God help you if you spent any portion of your Monday night watching the Oklahoma City Thunder play basketball against the Houston Rockets. The unexpected semi-competence of OKC’s early season is now a distant, bittersweet memory, and the Thunder came into Monday’s contest having lost five straight. The Rockets, meanwhile, were riding a two-game winning streak that raised their season total to a whopping three, and are one of the tiny handful of teams sporting a worse point differential and net rating than the bottoming Thunder. Thunder-Rockets is one of the really genuinely putrid matchups available on the NBA calendar in 2021. Almost nothing that could happen in the game, short of a nuclear missile strike, could qualify as legitimately newsworthy to a casual fan.
With that rousing introduction, I would like to present to you now the 10th rebound collected by Houston’s Kevin Porter Jr., in the 47th minute of a 102–89 Rockets home victory staged in front of an audience of what appears to be several living humans. The extremely overqualified-for-this-shit Christian Wood was Houston’s star of the game, but this slapstick nick-of-time rebound gave Porter Jr. his first career triple-double. In a game with zero stakes, in a season with zero stakes, working for an organization that is embarking on a years-long stakes-removal project, young man, get yourself that dang triple-double.
As desperately sought triple-doubles go, this was the very opposite of the infamous Andray Blatche episode from 2010. In that Guy-heavy sequence, Blatche was shamelessly hunting his 10th rebound in the final moments of an all-too-rare Wizards victory when teammate Cartier Martin hauled in an airballed three from the Nets’ Chris Douglas-Roberts, pulling the rebound directly off of Blatche’s fingertips with 18 seconds left on the clock and spoiling his final chance at what was back then a somewhat more rare and special achievement. Porter Jr.’s teammates in Houston suffered from no such lack of situational awareness: Alperen Sengun tapped the loose ball away from any lingering OKC players, and then Jae’Sean Tate and Josh Christopher risked letting the ball roll out of bounds while Porter collected himself and then sheepishly lumbered back to establish possession. That is teamwork in action!

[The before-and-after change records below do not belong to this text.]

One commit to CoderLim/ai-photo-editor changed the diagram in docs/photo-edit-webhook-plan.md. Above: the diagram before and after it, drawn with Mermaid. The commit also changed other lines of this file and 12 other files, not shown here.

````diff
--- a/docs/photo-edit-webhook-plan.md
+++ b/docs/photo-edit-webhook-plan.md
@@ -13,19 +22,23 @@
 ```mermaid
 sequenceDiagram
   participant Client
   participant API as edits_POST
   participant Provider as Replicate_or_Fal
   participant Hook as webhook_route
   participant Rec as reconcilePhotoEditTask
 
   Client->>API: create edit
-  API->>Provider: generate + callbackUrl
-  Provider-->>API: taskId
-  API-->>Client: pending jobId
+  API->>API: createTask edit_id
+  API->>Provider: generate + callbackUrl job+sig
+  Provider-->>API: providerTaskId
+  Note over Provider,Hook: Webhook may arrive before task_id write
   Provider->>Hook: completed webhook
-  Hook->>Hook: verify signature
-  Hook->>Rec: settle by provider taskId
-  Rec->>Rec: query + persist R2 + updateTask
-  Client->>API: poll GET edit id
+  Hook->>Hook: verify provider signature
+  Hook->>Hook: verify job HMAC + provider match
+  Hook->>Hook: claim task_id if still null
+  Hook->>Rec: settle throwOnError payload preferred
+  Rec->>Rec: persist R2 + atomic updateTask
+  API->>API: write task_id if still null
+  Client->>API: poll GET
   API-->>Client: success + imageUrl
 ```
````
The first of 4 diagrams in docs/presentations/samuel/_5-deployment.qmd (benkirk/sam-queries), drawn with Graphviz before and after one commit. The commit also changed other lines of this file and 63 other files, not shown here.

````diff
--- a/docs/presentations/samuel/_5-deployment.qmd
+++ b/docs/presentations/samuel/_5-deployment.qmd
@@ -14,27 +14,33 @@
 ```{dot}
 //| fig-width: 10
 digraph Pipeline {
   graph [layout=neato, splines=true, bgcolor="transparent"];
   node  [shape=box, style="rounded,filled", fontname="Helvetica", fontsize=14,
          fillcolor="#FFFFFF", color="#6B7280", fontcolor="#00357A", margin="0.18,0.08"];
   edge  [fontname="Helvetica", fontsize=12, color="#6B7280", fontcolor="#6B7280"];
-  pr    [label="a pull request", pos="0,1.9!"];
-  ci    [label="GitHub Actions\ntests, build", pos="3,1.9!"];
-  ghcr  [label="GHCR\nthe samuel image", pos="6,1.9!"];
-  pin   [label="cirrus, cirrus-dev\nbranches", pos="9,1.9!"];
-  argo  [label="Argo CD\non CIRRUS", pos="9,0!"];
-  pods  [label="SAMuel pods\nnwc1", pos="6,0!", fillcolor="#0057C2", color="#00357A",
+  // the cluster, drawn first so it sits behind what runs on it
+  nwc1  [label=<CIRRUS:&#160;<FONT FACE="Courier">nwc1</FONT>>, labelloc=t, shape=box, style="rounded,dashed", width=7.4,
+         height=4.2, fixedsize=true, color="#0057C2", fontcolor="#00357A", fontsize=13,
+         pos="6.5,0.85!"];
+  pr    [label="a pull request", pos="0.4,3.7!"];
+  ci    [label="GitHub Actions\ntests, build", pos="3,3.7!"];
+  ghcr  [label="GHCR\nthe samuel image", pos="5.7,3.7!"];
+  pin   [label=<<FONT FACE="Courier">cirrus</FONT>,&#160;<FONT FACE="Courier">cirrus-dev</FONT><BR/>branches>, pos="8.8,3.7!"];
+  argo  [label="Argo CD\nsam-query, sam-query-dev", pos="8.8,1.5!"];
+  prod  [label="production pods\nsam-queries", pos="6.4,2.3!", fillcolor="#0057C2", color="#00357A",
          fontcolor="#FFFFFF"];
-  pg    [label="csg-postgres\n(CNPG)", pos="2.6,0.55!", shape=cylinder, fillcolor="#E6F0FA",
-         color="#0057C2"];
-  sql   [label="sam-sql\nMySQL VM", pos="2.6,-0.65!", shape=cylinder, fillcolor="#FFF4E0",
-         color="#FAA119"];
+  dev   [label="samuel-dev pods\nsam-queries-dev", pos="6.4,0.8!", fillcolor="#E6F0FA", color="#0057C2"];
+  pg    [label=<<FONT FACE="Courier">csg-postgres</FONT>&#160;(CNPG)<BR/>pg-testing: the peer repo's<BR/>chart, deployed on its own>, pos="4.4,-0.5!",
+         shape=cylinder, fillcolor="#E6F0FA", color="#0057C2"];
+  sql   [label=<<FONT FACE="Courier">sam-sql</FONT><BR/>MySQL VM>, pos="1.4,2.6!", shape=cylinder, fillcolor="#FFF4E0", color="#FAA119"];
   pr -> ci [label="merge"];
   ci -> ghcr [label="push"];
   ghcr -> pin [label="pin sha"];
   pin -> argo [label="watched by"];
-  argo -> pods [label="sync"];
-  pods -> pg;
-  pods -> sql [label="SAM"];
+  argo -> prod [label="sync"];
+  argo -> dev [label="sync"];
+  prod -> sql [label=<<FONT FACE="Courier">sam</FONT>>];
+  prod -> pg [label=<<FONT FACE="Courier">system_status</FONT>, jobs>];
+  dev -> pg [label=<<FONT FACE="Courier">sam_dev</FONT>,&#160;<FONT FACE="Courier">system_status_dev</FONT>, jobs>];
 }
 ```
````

Just as none of this should mean too much to you, the casual NBA fan, not a whole lot of what happens on the court in an early December Thunder-Rockets matchup has much meaning to the Thunder or Rockets organizations, either. Both teams are in the early stages of complete roster tear-downs: If either team employs players who can help a team win games now, their front offices will dedicate a portion of the remainder of this season to swapping those players to other teams in exchange for players and draft picks who cannot. The Rockets, in particular, are committed at extreme cost to the project of losing lots of basketball games. Talks this week between their organizational braintrust and John Wall centered around a potential return to action for the exiled point guard, but the Rockets, who have the second-worst offense in basketball—behind only the Oklahoma City Thunder, naturally—would presently prefer to pay Wall $44 million to not play basketball than allow him to compete for a starting position with players who are far, far worse.
Porter Jr. is one of those worse players. His development toward a core job is ostensibly a significant part of what is keeping Wall pinned to the bench, but the credibility of that project is taking a beating. Porter Jr.’s shooting splits and efficiency metrics have fallen in each of his NBA seasons, and he is now producing an absolutely nightmarish 46 percent true shooting while using up a quarter of his team’s possessions. Young players typically move from bad to good via a route that passes through basic competence and usability. Porter Jr. appears to be going from bad to worse, but he will have every opportunity to figure things out while the Rockets pursue the spoils of losing.
There will come a time in the future when the Rockets, even with their moron sleaze of a debt-rich owner, will once again try to fit their basketball operation for actual basketball success. For now, they’ve got some goofy youths they will one day want to be part of that shift—or at least, they want to claim that this period of shittiness is a necessary route to success. In the meantime, if your bosses think so little of you and your coworkers that they’ve set you up to do nothing beyond suck and lose, you can at least stick together and have each other’s backs. I for one applaud these hapless bozos for achieving this dubious highlight as a team!